What would happen if no empathy existed?
We’d lose our ability to understand other people’s thoughts and feelings.
We’d be unable to engage with other human beings.
The world would become a cold-hearted place.
Psychologist Sherry Turkle argues that modern communication—like rapid-fire tweets, updates, and instant messages—has undermined our ability to have valuable conversations. In turn, this might diminish our ability to empathize.
But what is empathy?
Empathy is not a shortcut to marketing success
Slick marketers use “empathy” as a technique for gaining more business. Sneak into the mind of your readers. Understand their fears. Make them feel even more insecure and get them to buy your product.
That’s not real empathy. That’s exploiting people’s insecurities to make more money.
Real empathy starts with a desire to help. Instead of making people more insecure, suggest: If this is your problem and you feel like this, then this product may be able to help.
Empathy is the art of stepping imaginatively into the shoes of another person, understanding their feelings and perspectives, and using that understanding to guide your actions ~ Roman Krznaric
The purpose of connecting with your audience is not just to craft better messages. The purpose is to compose content that’s meaningful, and to create products and services that truly help.
An empathy-based business puts its audience on center stage:
- Don’t see your blog as a sales tool, but as an opportunity to connect; be generous
- Don’t write to impress but to help; building your authority is a by-product of being helpful and inspirational
- Don’t put short-term business goals (“we must get more subscribers”) above creating engaging experiences—why annoy web visitors with popups to satisfy your short-term business goals?
- Respect your audience and give buyers the power to decide whether the product is right for him or not; don’t use pushy sales techniques
Respect for your audience also means respect for yourself. Be proud of your services and charge a price that feels fair to you, too.
How to nurture your empathetic skills
In his book, Empathy: Why It Matters, and How to Get It, Roman Krznaric describes how for centuries our culture has framed humans as primarily egocentric beings.
We act in our self-interest (Adam Smith). We compete for survival (Darwin). We are driven by our libido and aggression (Freud).
To nurture your empathy skills, start with letting go of the idea that all humans are inherently selfish, and acknowledge that empathy is part of human nature, too. Empathy helps us build connections and friendships.
Next, start viewing your readers as unique individuals. Seeing people as individuals boosts our empathetic powers. It becomes easier to take their perspective. We can see why they’re stumbling and how we can help.
The web feels anonymous, but your readers are real.
So, don’t write emails to your email list. Don’t talk about your subscribers. Get away from worshipping visitor numbers and clicks.

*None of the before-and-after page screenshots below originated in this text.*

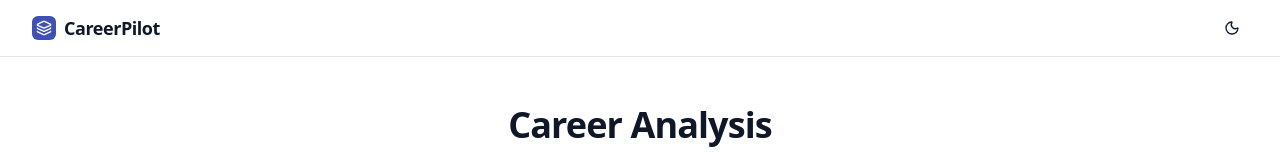
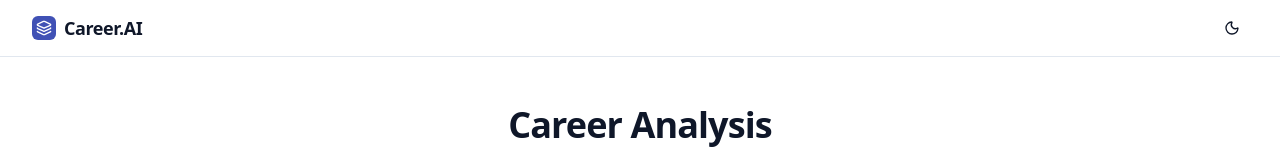
Before and after one commit to M07ammd/CareerAI, a React (Vite) app in the folder frontend/: page / in a window 1280 px wide. Shown: the top 160 px of the page. Built offline with nearby package versions, Linux system fonts and the light colour scheme; no server answers.

Commit message:
chore: commit working tree before audit fixes

```diff
--- a/frontend/src/App.jsx
+++ b/frontend/src/App.jsx
@@ -90,7 +90,7 @@ export default function App() {
         <div className="container mx-auto px-4 md:px-8 h-14 flex items-center justify-between">
           <a className="flex items-center gap-2 font-bold tracking-tight text-lg hover:text-primary transition-colors" href="/">
             <div className="bg-primary text-primary-foreground p-1 rounded-md"><Layers className="h-4 w-4" /></div>
-            <span>CareerPilot</span>
+            <span>Career.AI</span>
           </a>
           <div className="flex items-center gap-2">
             <Button variant="ghost" size="icon" onClick={toggleTheme} aria-label="Toggle theme">
```
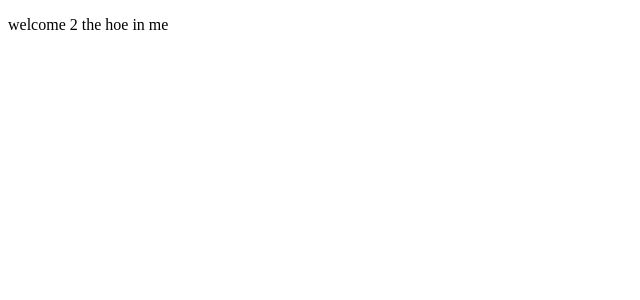
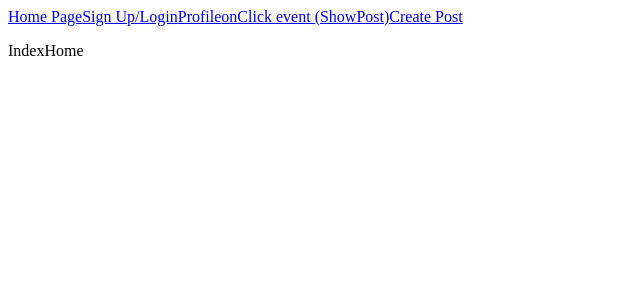
Before and after one commit to healthier-vitamins/MI-CASA-ES-TU-CASA, a React (Vite) app in the folder frontend/: page / in a window 1280 px wide. Shown: the top 300 px of the page, without its empty margins (0-640 px from the left). Built offline with nearby package versions, Linux system fonts and the light colour scheme.

Commit message:
react pages

```diff
--- a/frontend/src/App.jsx
+++ b/frontend/src/App.jsx
@@ -1,7 +1,25 @@
+import { BrowserRouter, Route, Routes } from "react-router-dom"
+import CreatePost from "./pages/CreatePost"
+import Credentials from "./pages/Credentials"
+import IndexHome from "./pages/IndexHome"
+import Layout from "./pages/Layout"
+import Profile from "./pages/Profile"
+import ShowPost from "./pages/ShowPost"
+
 function App() {
   return (
     <div className="App">
-      <p>welcome 2 the hoe in me</p>
+      <BrowserRouter>
+        <Routes>
+          <Route path="/" element={<Layout/>}>
+            <Route index element={<IndexHome/>}/>
+            <Route path="/credentials/:id" element={<Credentials/>}/>
+            <Route path="/create-post/" element={<CreatePost/>}/>
+            <Route path="/profile/:id" element={<Profile/>}/>
+            <Route path="/show-post/:id" element={<ShowPost/>}/>
+          </Route>
+        </Routes>
+      </BrowserRouter>
     </div>
   )
 }
--- /dev/null
+++ b/frontend/src/components/NavBar.jsx
@@ -0,0 +1,16 @@
+import { Link } from "react-router-dom";
+
+function NavBar () {
+    return (
+        <>
+        <Link to="/" >Home Page</Link>
+        <Link to="/credentials/:id">Sign Up/Login</Link>
+        <Link to="/profile/:id">Profile</Link>
+        <Link to="/show-post/:id">onClick event (ShowPost)</Link>
+        {/* if logged in */}
+        <Link to="/create-post">Create Post</Link>
+        </>
+    )
+}
+
+export default NavBar;
--- /dev/null
+++ b/frontend/src/pages/CreatePost.jsx
@@ -0,0 +1,7 @@
+function CreatePost() {
+    return (
+        <p>CreatePost</p>
+    )
+}
+
+export default CreatePost;
--- /dev/null
+++ b/frontend/src/pages/Credentials.jsx
@@ -0,0 +1,12 @@
+function Credentials() {
+    return (
+        <p>Credentials</p>
+
+        // if (logging in)
+        // show login container
+        // else if (signing up)
+        // show sign up container
+    )
+}
+
+export default Credentials;
--- /dev/null
+++ b/frontend/src/pages/IndexHome.jsx
@@ -0,0 +1,7 @@
+function IndexHome() {
+    return (
+        <p>IndexHome</p>
+    )
+}
+
+export default IndexHome;
--- /dev/null
+++ b/frontend/src/pages/Layout.jsx
@@ -0,0 +1,12 @@
+import { Outlet } from "react-router-dom";
+import NavBar from "../components/NavBar";
+
+function Layout() {
+    return (
+        <>
+        <NavBar/>
+        <Outlet />
+        </>
+    )
+}
+export default Layout;
--- /dev/null
+++ b/frontend/src/pages/Profile.jsx
@@ -0,0 +1,7 @@
+function Profile() {
+    return (
+        <p>Profile</p>
+    )
+}
+
+export default Profile;
--- /dev/null
+++ b/frontend/src/pages/ShowPost.jsx
@@ -0,0 +1,7 @@
+function ShowPost() {
+    return (
+        <p>showpost</p>
+    )
+}
+
+export default ShowPost;
```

Each person reading your content is one individual person. Engage. Connect. Ask questions.
Nurture your curiosity
I’ve always been interested in reading about different cultures and finding out how other people live.
In my early twenties, I was lucky to join a summer course in Taiwan.
That course rudely opened my eyes to different perspectives.
At that time, I was a naive romantic. I thought living in harmony with nature was like paradise. This was a time before the internet, email, and cell phones, but I was already feeling overwhelmed by modern urban life.
As part of the course, I went on an anthropological field trip to Orchid Island, just off Taiwan. The island is inhabited by the Tao, indigenous people who migrated to this volcanic island from an archipelago close to the Philippines about 800 years ago.
I discovered that my romantic idea of being one with nature was completely wrong.
There was boredom. Alcohol abuse. Many young people left the island to find a better lifestyle.
My perspective on the world was shattered; and it took me a long time to recover.
We don’t have to travel to nurture empathy and challenge our worldview. Research has suggested that good conversations, reading novels, and watching movies all can increase empathy.
Empathy is not a shortcut for getting rich quick
Empathy is about creating meaningful connections. About learning to understand another person’s perspective. About an intrinsic desire to be compassionate, to do good.
And, as small business owners and solo-flyers, you and I have a big advantage. We don’t have to maximize shareholder value. We can focus on what counts for us. Doing meaningful work. Making tiny ripples.
Empathy makes your work more rewarding.
Because empathy is at the core of human relationships.
And human relationships make life worth living.